Exercise directions: Make a verbatim copy of all the records. Skip every image.

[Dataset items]
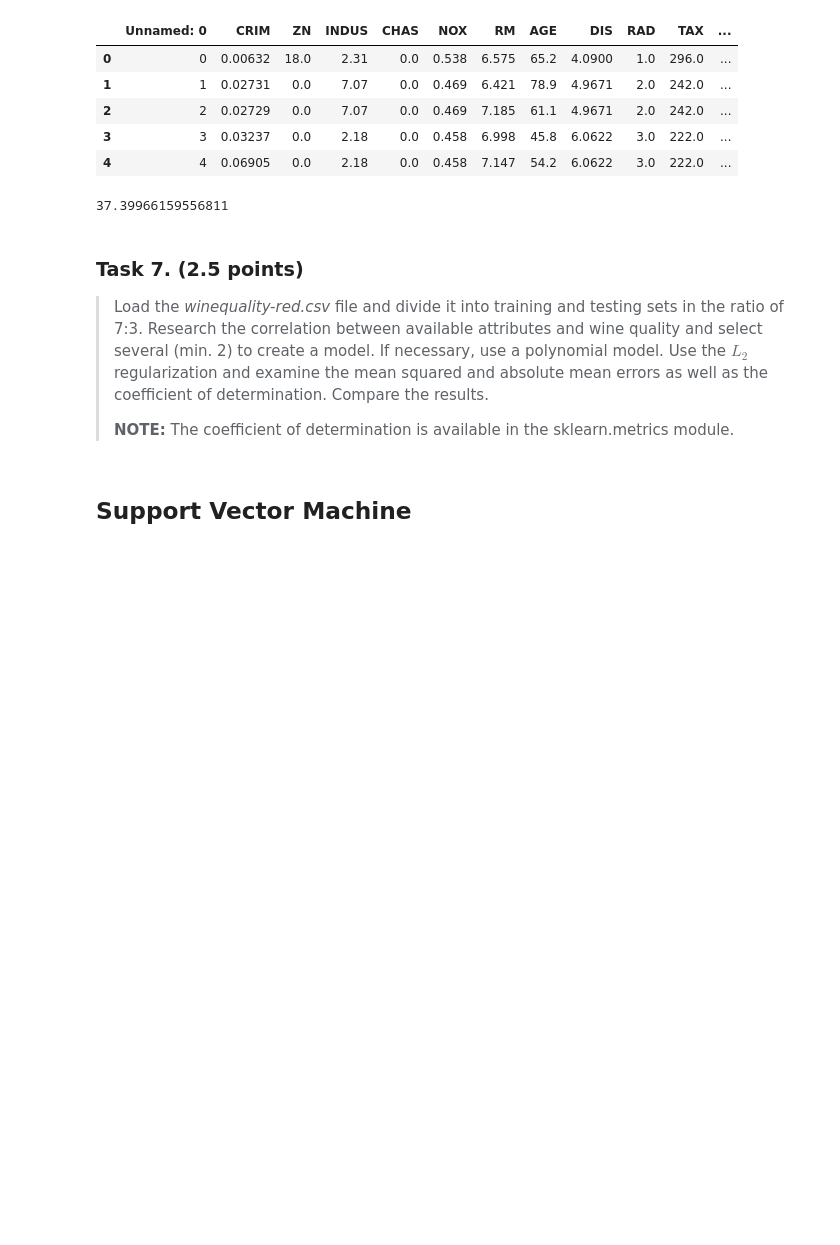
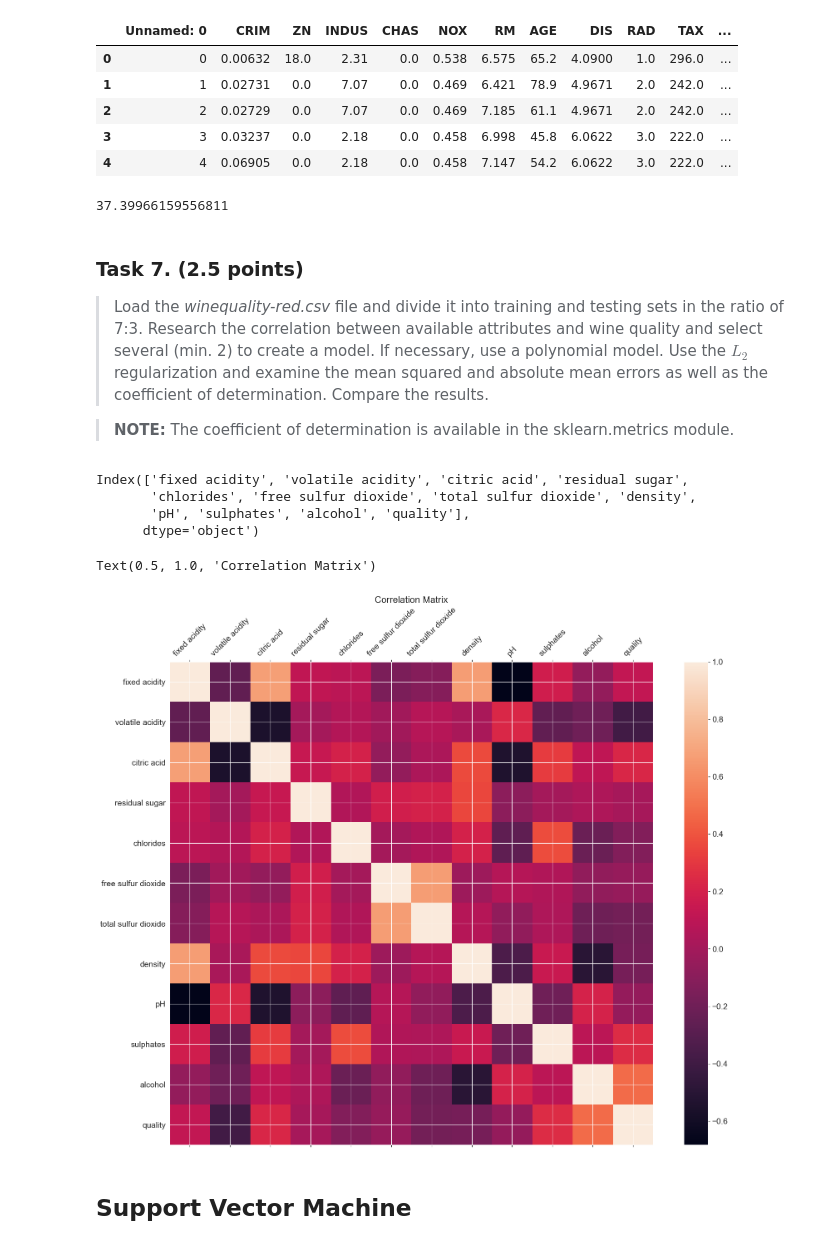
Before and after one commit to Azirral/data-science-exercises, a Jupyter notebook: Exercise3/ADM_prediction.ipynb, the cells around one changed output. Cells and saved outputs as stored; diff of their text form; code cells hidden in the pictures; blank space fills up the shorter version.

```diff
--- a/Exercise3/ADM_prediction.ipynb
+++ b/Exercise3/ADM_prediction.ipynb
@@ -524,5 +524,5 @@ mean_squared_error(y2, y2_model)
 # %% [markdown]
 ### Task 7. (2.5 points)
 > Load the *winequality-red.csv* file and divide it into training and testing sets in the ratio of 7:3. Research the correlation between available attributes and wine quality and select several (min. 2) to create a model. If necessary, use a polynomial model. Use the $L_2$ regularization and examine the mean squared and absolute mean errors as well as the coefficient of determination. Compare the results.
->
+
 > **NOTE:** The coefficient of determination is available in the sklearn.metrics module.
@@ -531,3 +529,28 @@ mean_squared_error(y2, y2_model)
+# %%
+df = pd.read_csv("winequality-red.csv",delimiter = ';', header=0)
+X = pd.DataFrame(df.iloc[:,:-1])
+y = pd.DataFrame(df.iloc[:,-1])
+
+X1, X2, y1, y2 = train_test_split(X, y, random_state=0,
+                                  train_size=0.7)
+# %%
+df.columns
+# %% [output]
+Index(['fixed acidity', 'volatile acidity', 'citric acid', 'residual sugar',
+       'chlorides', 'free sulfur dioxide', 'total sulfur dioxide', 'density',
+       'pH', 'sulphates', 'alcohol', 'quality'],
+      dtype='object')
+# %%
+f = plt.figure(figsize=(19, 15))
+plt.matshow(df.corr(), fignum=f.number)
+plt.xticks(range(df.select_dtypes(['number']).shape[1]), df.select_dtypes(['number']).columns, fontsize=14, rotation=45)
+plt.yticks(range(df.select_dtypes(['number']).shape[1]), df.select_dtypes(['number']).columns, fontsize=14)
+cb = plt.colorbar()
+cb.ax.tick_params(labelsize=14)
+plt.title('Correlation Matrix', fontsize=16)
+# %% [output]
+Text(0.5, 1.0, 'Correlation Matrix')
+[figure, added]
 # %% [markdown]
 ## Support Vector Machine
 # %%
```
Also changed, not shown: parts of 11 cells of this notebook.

Result:
Before and after one commit to Azirral/data-science-exercises, a Jupyter notebook: Exercise3/ADM_prediction.ipynb, the cells around one changed output. Cells and saved outputs as stored; diff of their text form; code cells hidden in the pictures; blank space fills up the shorter version.

```diff
--- a/Exercise3/ADM_prediction.ipynb
+++ b/Exercise3/ADM_prediction.ipynb
@@ -524,5 +524,5 @@ mean_squared_error(y2, y2_model)
 # %% [markdown]
 ### Task 7. (2.5 points)
 > Load the *winequality-red.csv* file and divide it into training and testing sets in the ratio of 7:3. Research the correlation between available attributes and wine quality and select several (min. 2) to create a model. If necessary, use a polynomial model. Use the $L_2$ regularization and examine the mean squared and absolute mean errors as well as the coefficient of determination. Compare the results.
->
+
 > **NOTE:** The coefficient of determination is available in the sklearn.metrics module.
@@ -531,3 +529,28 @@ mean_squared_error(y2, y2_model)
+# %%
+df = pd.read_csv("winequality-red.csv",delimiter = ';', header=0)
+X = pd.DataFrame(df.iloc[:,:-1])
+y = pd.DataFrame(df.iloc[:,-1])
+
+X1, X2, y1, y2 = train_test_split(X, y, random_state=0,
+                                  train_size=0.7)
+# %%
+df.columns
+# %% [output]
+Index(['fixed acidity', 'volatile acidity', 'citric acid', 'residual sugar',
+       'chlorides', 'free sulfur dioxide', 'total sulfur dioxide', 'density',
+       'pH', 'sulphates', 'alcohol', 'quality'],
+      dtype='object')
+# %%
+f = plt.figure(figsize=(19, 15))
+plt.matshow(df.corr(), fignum=f.number)
+plt.xticks(range(df.select_dtypes(['number']).shape[1]), df.select_dtypes(['number']).columns, fontsize=14, rotation=45)
+plt.yticks(range(df.select_dtypes(['number']).shape[1]), df.select_dtypes(['number']).columns, fontsize=14)
+cb = plt.colorbar()
+cb.ax.tick_params(labelsize=14)
+plt.title('Correlation Matrix', fontsize=16)
+# %% [output]
+Text(0.5, 1.0, 'Correlation Matrix')
+[figure, added]
 # %% [markdown]
 ## Support Vector Machine
 # %%
```
Also changed, not shown: parts of 11 cells of this notebook.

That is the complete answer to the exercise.